Each line of the data below that holds the word "file" is to be reported in full.

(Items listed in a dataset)
* * * * * * *
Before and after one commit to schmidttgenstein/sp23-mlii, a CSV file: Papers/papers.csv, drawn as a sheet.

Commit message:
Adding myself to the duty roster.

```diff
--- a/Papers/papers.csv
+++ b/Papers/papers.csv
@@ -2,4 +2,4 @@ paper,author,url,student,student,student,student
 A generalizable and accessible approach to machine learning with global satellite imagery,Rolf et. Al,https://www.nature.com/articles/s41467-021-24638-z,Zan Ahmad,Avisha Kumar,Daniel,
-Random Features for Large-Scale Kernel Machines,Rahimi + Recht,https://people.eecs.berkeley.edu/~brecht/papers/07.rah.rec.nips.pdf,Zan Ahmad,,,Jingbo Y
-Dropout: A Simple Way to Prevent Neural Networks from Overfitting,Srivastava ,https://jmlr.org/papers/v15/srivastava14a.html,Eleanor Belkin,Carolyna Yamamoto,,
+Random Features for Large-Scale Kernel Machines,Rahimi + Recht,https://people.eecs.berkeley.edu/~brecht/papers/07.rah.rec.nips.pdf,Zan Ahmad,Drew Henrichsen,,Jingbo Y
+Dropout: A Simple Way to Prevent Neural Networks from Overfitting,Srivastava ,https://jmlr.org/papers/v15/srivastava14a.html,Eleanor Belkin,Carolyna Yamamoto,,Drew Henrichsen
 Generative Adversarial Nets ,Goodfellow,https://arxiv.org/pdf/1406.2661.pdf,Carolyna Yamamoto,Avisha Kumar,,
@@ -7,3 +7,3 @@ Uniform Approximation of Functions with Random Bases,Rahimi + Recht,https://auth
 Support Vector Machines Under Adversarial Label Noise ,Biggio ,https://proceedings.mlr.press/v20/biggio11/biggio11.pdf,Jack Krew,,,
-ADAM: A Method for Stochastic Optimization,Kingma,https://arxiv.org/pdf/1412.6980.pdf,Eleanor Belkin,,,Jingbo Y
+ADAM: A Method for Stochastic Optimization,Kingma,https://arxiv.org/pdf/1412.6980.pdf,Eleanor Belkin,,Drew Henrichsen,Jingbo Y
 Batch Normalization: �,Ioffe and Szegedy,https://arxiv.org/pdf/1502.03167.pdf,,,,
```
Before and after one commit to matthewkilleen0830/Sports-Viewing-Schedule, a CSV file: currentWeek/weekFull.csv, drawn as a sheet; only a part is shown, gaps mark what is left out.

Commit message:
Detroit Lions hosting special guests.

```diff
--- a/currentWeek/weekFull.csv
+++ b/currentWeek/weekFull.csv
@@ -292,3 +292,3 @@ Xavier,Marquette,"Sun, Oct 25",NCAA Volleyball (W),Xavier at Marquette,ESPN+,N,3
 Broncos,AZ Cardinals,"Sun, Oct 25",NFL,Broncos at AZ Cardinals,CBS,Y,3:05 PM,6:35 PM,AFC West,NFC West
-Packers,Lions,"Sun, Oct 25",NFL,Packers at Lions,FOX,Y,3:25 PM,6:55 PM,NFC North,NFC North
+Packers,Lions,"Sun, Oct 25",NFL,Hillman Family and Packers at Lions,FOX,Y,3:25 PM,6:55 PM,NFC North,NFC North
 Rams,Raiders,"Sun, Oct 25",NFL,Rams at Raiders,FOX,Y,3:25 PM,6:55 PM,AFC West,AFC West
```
* * * * * * *
Solution to this exercise
Before and after one commit to schmidttgenstein/sp23-mlii, a CSV file: Papers/papers.csv, drawn as a sheet.
Before and after one commit to matthewkilleen0830/Sports-Viewing-Schedule, a CSV file: currentWeek/weekFull.csv, drawn as a sheet; only a part is shown, gaps mark what is left out.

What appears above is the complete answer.